At the very beginning of 2021, Jon Hopkins published Music For Psychedelic Therapy, a journey/meditation that offers us sounds that take us back to the days of Alice Coltrane (always in all my phrases) and Sun Ra. No Ketamine. A full-fledged meditation, like what my friend Alba offers me when I go to visit her, with a few extra decibels and breaths.
It is not accidental and, in fact, seen from a distance, or at least the distance of year one A.C. (After Covid) and its temporary limbo, that suddenly catharsis or the need to dispense with certain ideas/pressures will lead us to recover discarded strategies, ways of inhabiting the world that place us directly in the Other.
As someone who embraces and deal with their (sometimes better or worse handled) intensities, Jon Hopkins’ tracks, rainstick and all, don’t repel me, not entirely. Dancing with tears in our eyes should be the title of every party night, taking into account that we’ve decided to continue walking with the same speed and strut once the stone was removed from the road.
The words of the curator Carolina Jiménez sparkled on the horizon, like the small invisible specks or muscae volitantes with which us myopic people live daily.
The political dimension, resilient and de-structuring, was always there.
Its thoughts explode like micro aurora borealis, as capricious as they are set in their ways. Another possible path.

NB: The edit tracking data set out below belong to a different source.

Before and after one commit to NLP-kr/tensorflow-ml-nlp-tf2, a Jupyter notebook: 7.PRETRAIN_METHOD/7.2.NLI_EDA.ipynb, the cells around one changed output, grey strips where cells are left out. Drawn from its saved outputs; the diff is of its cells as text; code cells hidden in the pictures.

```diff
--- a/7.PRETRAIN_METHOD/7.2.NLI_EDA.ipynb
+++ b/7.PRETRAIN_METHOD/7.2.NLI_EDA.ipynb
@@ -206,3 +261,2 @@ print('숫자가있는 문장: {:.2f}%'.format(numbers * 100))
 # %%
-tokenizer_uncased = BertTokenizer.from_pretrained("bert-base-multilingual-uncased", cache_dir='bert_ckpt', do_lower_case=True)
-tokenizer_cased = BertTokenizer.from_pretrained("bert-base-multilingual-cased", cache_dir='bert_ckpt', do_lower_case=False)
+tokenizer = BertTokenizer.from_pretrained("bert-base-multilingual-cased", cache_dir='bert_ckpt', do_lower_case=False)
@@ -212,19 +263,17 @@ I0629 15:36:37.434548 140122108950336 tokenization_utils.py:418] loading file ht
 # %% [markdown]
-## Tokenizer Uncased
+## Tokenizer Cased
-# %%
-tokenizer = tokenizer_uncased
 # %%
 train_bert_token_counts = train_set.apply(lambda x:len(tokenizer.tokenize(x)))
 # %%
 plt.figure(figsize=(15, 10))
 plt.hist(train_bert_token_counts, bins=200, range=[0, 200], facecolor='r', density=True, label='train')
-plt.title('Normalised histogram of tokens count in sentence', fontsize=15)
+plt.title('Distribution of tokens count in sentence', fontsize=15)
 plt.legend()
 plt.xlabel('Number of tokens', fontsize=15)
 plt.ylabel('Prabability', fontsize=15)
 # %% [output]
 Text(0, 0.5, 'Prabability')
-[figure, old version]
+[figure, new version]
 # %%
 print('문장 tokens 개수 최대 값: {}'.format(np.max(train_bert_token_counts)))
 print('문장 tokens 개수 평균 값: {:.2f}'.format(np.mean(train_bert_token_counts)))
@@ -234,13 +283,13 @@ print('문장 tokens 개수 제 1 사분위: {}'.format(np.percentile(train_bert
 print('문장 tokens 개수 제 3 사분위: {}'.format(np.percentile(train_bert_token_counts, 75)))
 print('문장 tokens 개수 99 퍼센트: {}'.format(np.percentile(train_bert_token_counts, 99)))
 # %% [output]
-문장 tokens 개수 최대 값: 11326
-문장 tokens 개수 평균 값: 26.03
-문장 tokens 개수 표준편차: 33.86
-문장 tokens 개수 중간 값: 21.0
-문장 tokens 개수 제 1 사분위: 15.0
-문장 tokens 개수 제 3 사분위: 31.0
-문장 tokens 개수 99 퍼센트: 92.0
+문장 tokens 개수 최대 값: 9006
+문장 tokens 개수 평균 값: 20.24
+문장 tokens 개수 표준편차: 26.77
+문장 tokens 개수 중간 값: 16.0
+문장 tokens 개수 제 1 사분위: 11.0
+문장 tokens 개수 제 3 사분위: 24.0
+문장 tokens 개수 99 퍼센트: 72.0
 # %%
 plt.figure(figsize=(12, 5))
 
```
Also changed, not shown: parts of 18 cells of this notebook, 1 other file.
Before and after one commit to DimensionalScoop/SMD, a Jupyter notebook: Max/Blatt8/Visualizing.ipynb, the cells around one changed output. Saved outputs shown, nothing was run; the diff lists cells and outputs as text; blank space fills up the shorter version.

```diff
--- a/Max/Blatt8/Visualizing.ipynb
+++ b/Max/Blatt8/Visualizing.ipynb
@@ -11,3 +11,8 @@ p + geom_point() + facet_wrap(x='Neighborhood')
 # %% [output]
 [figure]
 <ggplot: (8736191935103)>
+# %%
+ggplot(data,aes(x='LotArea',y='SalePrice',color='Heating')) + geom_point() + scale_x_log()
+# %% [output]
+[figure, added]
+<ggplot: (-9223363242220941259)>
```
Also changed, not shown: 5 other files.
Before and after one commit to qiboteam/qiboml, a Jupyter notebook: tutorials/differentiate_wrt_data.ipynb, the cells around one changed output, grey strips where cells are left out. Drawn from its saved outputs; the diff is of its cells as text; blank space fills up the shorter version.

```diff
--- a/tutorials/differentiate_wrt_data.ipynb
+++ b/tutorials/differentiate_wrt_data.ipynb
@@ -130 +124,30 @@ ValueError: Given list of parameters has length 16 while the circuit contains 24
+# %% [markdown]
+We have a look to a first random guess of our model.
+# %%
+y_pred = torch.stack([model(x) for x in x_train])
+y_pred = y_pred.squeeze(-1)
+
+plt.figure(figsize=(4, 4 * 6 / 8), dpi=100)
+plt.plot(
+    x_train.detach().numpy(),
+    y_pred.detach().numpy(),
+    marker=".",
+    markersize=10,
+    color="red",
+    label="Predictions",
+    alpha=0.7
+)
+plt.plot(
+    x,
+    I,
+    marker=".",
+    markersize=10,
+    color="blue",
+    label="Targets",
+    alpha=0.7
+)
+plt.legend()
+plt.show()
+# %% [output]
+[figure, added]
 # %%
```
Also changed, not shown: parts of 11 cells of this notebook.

In a conversation built from voice messages, I ask certain questions, which in reality are a mixture of curiosity and hope, or at least the certainty of a horizon.
(Images: Bego Solís. Lou Drago, Suspending Time: Meditations for accessing alternate space/time in music)
"A desk is a dangerous place from which to watch the world" (John Le Carré)